WORK INSTRUCTIONS: The listing below is the input. Say how many of its lines contain "normal", giving the number alone.

··· RECORDS FOR PROCESSING ···

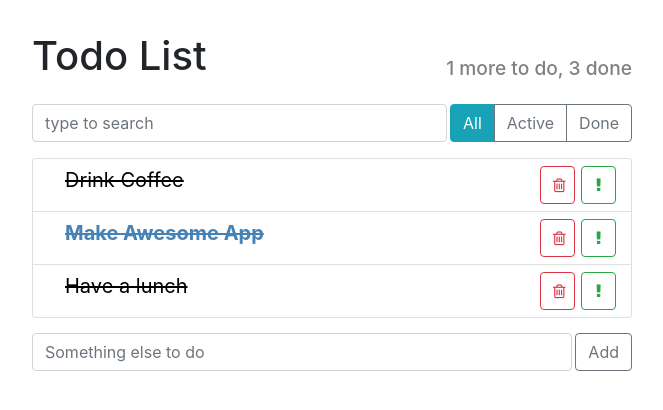
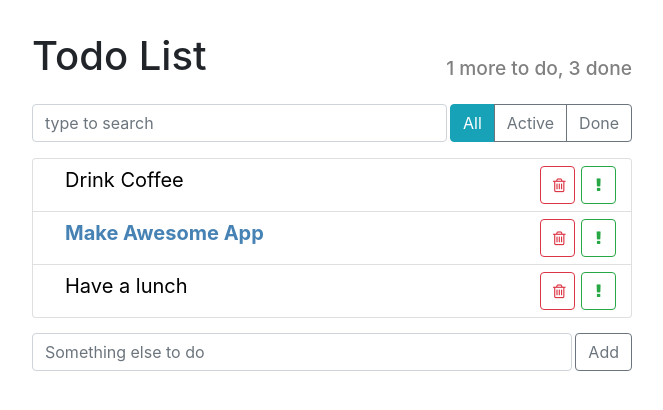
Before and after one commit to AnnaCodes1/todo-app, a React (Create React App) app: page / in a window 1280 px wide. Shown: the top 410 px of the page, without its empty margins (308-971 px from the left). Built offline with nearby package versions, Linux system fonts and the light colour scheme.

Commit message:
changed state for listItem when done

```diff
--- a/src/components/todo-list-item/TodoListItem.jsx
+++ b/src/components/todo-list-item/TodoListItem.jsx
@@ -1,23 +1,61 @@
-import React from 'react'
+import React, { useState } from 'react'
 
 import './todo-list-item.css'
 
-class TodoListItem extends React.Component {
+// class TodoListItem extends React.Component {
 
-  state = {
-    done: true
+//   state = {
+//     done: false
+//   }
+
+//   onLabelClick = () => {
+//     this.setState({
+//       done: true
+//     })
+//   }
+
+//   render() {
+//     const { label, important = false } = this.props
+//     const {done} = this.state;
+
+//     let classNames = "todo-list-item";
+//     if(done) {
+//       classNames += ' done'
+//     }
+
+//     const style = {
+//       color: important ? 'steelblue' : 'black',
+//       fontWeight: important ? 'bold' : 'normal',
+//     }
+
+//     return (
+//       <span className={classNames}>
+//         <span className="todo-list-item-label" style={style}
+//          onClick={this.onLabelClick}>
+//           {label}
+//         </span>
+//         <span>
+//           <button type="button" className="btn btn-outline-danger">
+//             <i className="fa fa-trash-o"></i>
+//           </button>
+//           <button type="button" className="btn btn-outline-success ">
+//             <i className="fa fa-exclamation "></i>
+//           </button>
+//         </span>
+//       </span>
+//     )
+//   }
+// }
+
+const TodoListItem = ({ label, important = false }) => {
+
+  const [done, setDone] = useState(false)
+  const onLabelClick = () => {
+    setDone(true)
   }
 
-  onLabelClick = () => {
-    console.log(`Done: ${this.props.label}`)
-  }
-
-  render() {
-    const { label, important = false } = this.props
-    const {done} = this.state;
-
-    let classNames = "todo-list-item";
-    if(done) {
+  let classNames = 'todo-list-item'
+  if (done) {
     classNames += ' done'
   }
 
@@ -28,8 +66,10 @@ class TodoListItem extends React.Component {
 
   return (
     <span className={classNames}>
-        <span className="todo-list-item-label" style={style}
-         onClick={this.onLabelClick}>
+      <span
+        className="todo-list-item-label"
+        style={style}
+        onClick={onLabelClick}>
         {label}
       </span>
       <span>
@@ -43,37 +83,5 @@ class TodoListItem extends React.Component {
     </span>
   )
 }
-}
-
-
-
-// const TodoListItem = ({ label, important = false }) => {
-//  const onLabelClick = () => {
-//     console.log(`Done: ${label}`)
-//   }
-//   const style = {
-//     color: important ? 'steelblue' : 'black',
-//     fontWeight: important ? 'bold' : 'normal',
-//   }
-
-//   return (
-//     <span className="todo-list-item">
-//       <span
-//         className="todo-list-item-label"
-//         style={style}
-//         onClick={onLabelClick}>
-//         {label}
-//       </span>
-//       <span>
-//         <button type="button" className="btn btn-outline-danger">
-//           <i className="fa fa-trash-o"></i>
-//         </button>
-//         <button type="button" className="btn btn-outline-success ">
-//           <i className="fa fa-exclamation "></i>
-//         </button>
-//       </span>
-//     </span>
-//   )
-// }
 
 export default TodoListItem
```
Lines whose indentation alone changed are shown as unchanged.
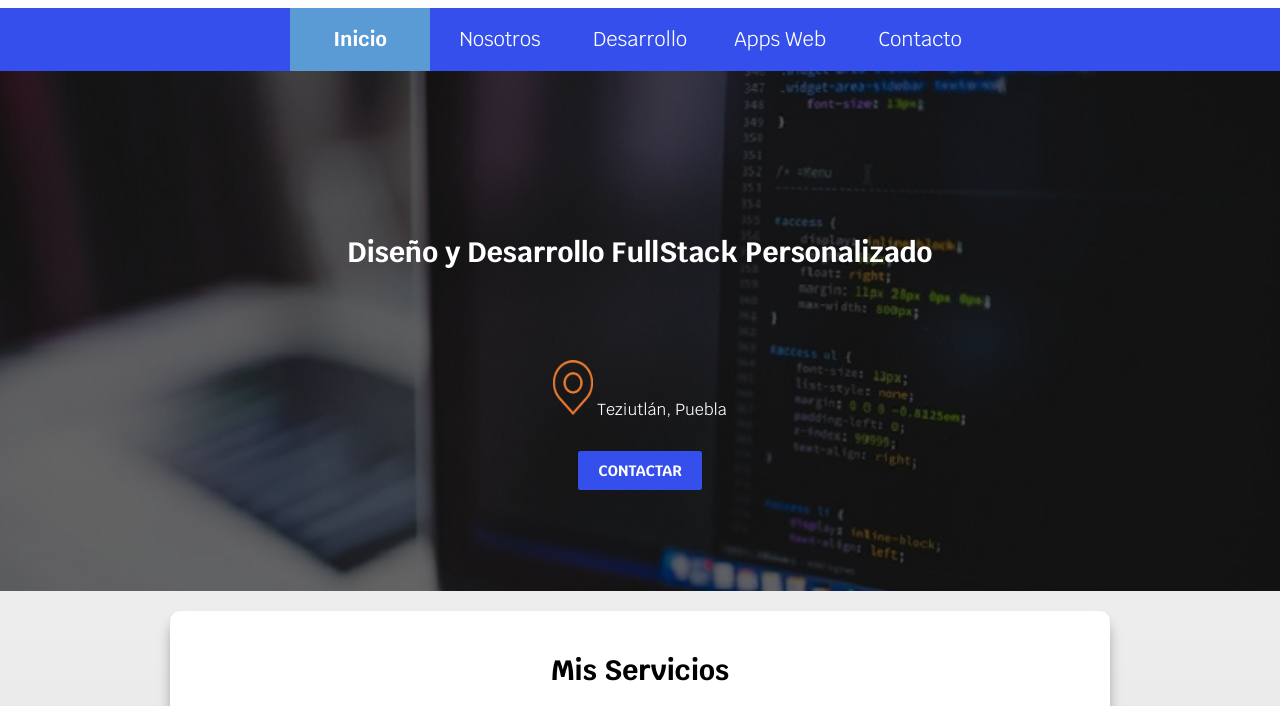
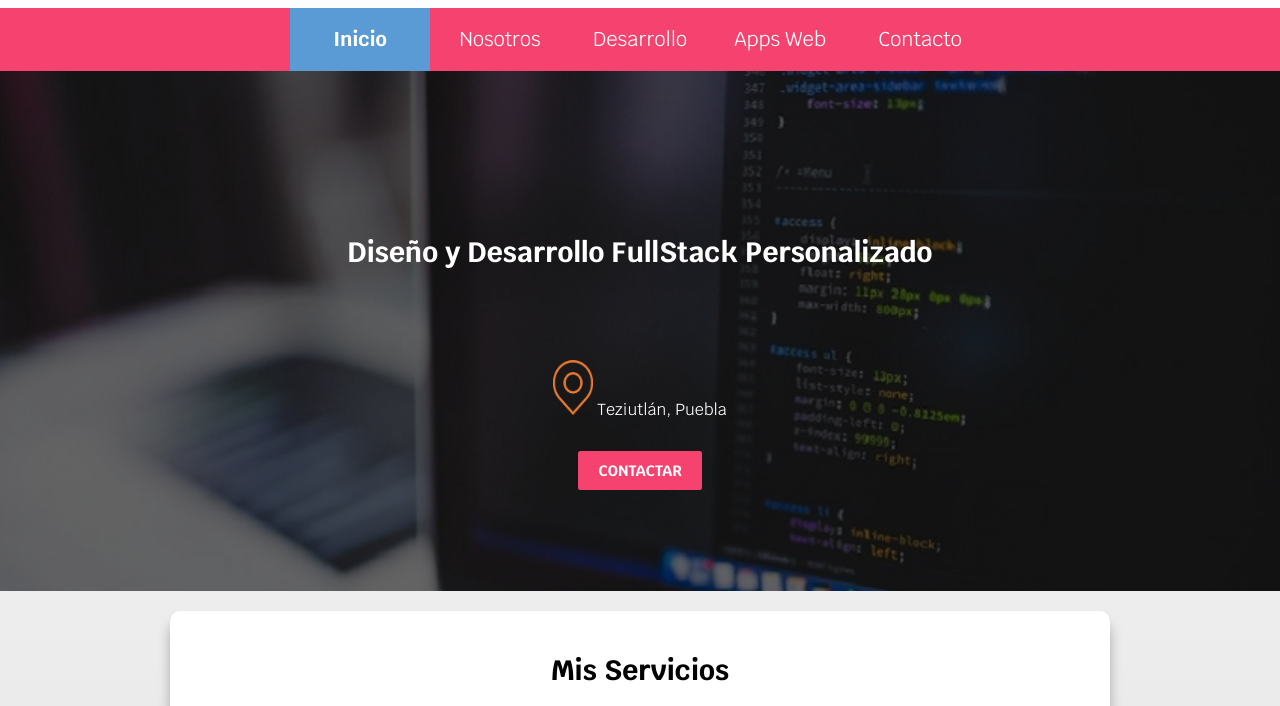
Before and after one commit to OsbalSama/proverbius-sw, a plain HTML site: page index.html in a window 1280 px wide. Shown: the part 87-793 px from the top of the page. Drawn offline with Linux system fonts and the light colour scheme.

Commit message:
Change Main Color 2

```diff
--- a/css/styles.css
+++ b/css/styles.css
@@ -3,7 +3,7 @@
     --blanco: #fff;
     --oscuro: #212121;
     --primario: #5B9BD5;
-    --secundario: #344feb;
+    --secundario: #f5426f;
     --clearOrange: #67ABFE;
     --clearGray: #D7D7D7;
 
```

···

RESPONSE TO THE EXERCISE: 2